To close the racial wealth gap, look beyond education and into our communities

Originally published by Philanthropy News Digest on February 22, 2023

If education is the key to economic mobility, why hasn’t it closed the racial wealth gap? For years, education has been hailed as the solution to closing the racial wealth gap, but it’s not a silver bullet.

The history of enslavement, Jim Crow laws, and the legacy of anti-Black housing and education policies across the United States make it harder for Black families to accumulate wealth at the same rates as their white counterparts. Today, the median wealth of white households is eight times the median wealth of Black households. In our nation’s capital, where I live, that number explodes to 81 times that of median Black household wealth. Closing this enormous racial wealth gap is a multidimensional, multigenerational problem that requires bold, sweeping solutions.
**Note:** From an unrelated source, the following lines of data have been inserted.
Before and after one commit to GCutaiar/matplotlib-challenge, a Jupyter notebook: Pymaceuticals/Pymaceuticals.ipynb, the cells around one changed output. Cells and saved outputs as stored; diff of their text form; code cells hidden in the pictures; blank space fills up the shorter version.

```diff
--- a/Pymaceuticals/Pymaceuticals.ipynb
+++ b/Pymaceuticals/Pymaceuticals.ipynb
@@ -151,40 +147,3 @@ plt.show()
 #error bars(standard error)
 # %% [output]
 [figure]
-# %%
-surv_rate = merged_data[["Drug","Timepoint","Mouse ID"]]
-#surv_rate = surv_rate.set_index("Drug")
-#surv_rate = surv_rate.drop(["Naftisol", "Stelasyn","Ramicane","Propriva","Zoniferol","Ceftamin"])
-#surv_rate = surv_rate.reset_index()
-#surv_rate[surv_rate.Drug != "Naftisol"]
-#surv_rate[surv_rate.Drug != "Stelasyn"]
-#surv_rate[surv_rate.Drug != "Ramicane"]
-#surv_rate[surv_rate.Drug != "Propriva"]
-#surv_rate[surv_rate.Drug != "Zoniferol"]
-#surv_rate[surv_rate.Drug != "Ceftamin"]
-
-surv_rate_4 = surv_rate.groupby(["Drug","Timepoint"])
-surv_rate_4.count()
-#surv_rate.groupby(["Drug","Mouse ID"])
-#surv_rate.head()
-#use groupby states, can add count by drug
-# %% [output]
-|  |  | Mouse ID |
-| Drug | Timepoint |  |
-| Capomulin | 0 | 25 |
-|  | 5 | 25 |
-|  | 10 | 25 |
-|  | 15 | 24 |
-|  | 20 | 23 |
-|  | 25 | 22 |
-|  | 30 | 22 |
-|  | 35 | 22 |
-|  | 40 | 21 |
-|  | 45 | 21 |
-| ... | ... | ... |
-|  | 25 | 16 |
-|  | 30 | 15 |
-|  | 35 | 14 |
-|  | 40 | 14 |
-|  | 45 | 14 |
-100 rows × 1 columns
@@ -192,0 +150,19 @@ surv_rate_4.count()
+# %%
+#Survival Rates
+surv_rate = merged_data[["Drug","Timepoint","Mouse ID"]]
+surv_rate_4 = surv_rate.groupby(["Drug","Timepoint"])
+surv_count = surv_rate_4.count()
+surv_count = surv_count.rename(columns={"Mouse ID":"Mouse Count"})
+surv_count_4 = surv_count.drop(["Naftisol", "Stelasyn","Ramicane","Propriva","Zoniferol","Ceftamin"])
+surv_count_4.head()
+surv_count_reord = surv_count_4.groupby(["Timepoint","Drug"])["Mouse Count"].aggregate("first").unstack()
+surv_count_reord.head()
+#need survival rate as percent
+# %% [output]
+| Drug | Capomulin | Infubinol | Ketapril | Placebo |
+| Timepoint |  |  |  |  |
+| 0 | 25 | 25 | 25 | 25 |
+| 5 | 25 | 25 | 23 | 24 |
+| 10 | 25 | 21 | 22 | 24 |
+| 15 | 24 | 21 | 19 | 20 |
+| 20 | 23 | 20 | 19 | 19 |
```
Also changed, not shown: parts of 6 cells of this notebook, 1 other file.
Make no mistake: Education is important. College graduates enjoy reliably higher incomes than those without degrees. But given that Black students typically come from families with less wealth to begin with, the cost of college is already prohibitively high and requires them to incur significant debt. This is the main reason why just 28 percent of Black American adults have a four-year degree or higher, compared with 42 percent of white Americans.

Until we address the issue of college affordability, degrees alone will not close the wealth gap. Black students typically borrow more to pay for college, are more likely to attend for-profit institutions, and face lower wages post-graduation than their white peers. These factors all contribute to the stark reality that Black college graduates don’t just have less wealth than white college graduates but also have less wealth than white high school dropouts.
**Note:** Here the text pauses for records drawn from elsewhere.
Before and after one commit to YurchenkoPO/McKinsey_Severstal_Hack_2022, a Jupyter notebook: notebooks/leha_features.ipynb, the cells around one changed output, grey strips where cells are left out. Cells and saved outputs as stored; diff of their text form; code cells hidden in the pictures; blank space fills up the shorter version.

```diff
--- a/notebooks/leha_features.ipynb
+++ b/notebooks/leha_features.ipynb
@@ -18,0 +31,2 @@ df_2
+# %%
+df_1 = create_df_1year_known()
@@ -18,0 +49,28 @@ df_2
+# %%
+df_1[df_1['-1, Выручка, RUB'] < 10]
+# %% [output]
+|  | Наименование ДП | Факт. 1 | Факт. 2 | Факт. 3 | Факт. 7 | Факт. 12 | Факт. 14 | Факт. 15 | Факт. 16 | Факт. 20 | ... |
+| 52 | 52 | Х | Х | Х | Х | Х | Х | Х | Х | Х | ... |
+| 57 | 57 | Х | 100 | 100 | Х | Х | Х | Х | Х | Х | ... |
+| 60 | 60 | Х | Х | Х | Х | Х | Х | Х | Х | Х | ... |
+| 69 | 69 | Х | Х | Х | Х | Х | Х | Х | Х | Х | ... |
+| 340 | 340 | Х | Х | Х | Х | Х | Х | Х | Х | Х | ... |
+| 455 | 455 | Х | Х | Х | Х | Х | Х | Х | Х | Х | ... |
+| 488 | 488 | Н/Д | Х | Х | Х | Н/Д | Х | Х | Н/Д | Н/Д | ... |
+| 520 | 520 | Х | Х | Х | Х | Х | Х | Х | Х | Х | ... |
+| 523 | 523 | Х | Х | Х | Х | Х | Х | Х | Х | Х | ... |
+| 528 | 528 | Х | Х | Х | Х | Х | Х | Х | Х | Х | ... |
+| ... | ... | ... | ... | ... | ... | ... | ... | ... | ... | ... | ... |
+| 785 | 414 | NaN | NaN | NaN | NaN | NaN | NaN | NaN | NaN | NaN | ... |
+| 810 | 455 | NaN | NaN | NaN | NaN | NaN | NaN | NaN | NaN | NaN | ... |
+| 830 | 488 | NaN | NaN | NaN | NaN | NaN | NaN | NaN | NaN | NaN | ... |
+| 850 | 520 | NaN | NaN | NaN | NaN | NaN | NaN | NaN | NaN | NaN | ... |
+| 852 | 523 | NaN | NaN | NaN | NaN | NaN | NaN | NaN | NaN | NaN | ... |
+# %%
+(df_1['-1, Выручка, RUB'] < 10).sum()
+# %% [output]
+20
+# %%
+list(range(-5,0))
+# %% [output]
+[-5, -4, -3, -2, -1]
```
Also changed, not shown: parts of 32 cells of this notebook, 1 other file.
Hundreds of years of government policy created these persistent disparities; fixing them requires sweeping policy reforms. Student loan relief, higher education reform, tax reform, baby bonds, and even reparations can and should be considered.

But while we wait on national reforms to be enacted in the current polarized political environment, we can take action today to improve the lives of young Black people. I’m talking about the power of mentorship.
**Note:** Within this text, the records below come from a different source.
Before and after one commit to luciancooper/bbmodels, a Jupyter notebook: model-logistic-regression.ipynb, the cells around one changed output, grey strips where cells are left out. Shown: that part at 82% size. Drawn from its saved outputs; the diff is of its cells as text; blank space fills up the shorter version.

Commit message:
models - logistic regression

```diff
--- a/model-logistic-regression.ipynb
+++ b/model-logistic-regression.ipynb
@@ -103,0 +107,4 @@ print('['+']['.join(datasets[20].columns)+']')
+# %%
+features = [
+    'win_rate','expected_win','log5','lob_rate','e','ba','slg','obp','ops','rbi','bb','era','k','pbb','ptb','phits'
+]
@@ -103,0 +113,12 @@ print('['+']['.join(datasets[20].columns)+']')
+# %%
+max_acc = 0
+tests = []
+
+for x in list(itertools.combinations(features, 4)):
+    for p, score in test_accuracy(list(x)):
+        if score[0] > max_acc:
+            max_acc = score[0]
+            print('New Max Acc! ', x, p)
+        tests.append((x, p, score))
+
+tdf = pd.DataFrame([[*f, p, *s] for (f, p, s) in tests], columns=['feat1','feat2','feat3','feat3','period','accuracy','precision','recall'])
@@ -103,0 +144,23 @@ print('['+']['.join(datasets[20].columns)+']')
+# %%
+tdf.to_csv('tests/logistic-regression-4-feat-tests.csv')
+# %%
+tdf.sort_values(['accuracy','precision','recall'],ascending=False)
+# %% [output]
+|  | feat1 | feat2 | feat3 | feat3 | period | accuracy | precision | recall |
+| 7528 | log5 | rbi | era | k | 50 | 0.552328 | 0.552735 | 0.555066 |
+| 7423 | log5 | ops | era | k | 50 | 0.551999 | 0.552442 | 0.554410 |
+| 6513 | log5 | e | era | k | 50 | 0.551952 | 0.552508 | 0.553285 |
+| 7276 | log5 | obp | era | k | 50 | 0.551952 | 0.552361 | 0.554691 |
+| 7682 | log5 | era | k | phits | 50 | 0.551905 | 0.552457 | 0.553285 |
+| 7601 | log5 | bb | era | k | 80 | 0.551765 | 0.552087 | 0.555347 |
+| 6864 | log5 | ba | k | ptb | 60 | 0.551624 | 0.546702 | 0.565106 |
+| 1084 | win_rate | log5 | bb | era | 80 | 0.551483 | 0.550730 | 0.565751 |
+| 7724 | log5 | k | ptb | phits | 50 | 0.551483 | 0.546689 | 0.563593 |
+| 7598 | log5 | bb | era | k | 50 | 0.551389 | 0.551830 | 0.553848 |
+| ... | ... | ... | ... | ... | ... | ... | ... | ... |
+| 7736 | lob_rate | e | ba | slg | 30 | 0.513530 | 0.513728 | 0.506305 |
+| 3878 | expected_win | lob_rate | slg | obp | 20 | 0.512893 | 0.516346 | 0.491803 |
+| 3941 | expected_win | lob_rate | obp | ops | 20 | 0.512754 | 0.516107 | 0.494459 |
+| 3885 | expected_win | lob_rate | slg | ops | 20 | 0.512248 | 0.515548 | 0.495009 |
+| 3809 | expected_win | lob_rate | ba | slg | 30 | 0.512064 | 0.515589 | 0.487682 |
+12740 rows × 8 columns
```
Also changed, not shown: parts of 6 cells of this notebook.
In my work leading Spark the Journey, a nonprofit dedicated to creating a community of mentorship and support to help students achieve economic success, I’ve seen hundreds of young people make real strides to improve their economic outlook.

We understand that education is more than learning in formal settings. It includes acquiring knowledge and skills and learning when to apply them to promote success in all areas of life.

Those who grow up in well-off communities have access to such resources in abundance. They are exposed to professional networks and social capital that help them build even more wealth. But in this country, Black people are disproportionately likely to live in low-income communities and without the social connections that have been proven to predict economic mobility. That’s where mentorship comes in.

The right mentor can empower young people with the tools they need to succeed, whether their path to success involves higher education or not. I’m thinking of one mentor who took the time to go through every step of the financial aid application process with her mentee, a first-generation college student and helped her secure a Posse Foundation scholarship. Another mentor is introducing his mentee to connections in his mentee’s career field of choice so that his mentee can build a strong network as he begins applying for full-time positions.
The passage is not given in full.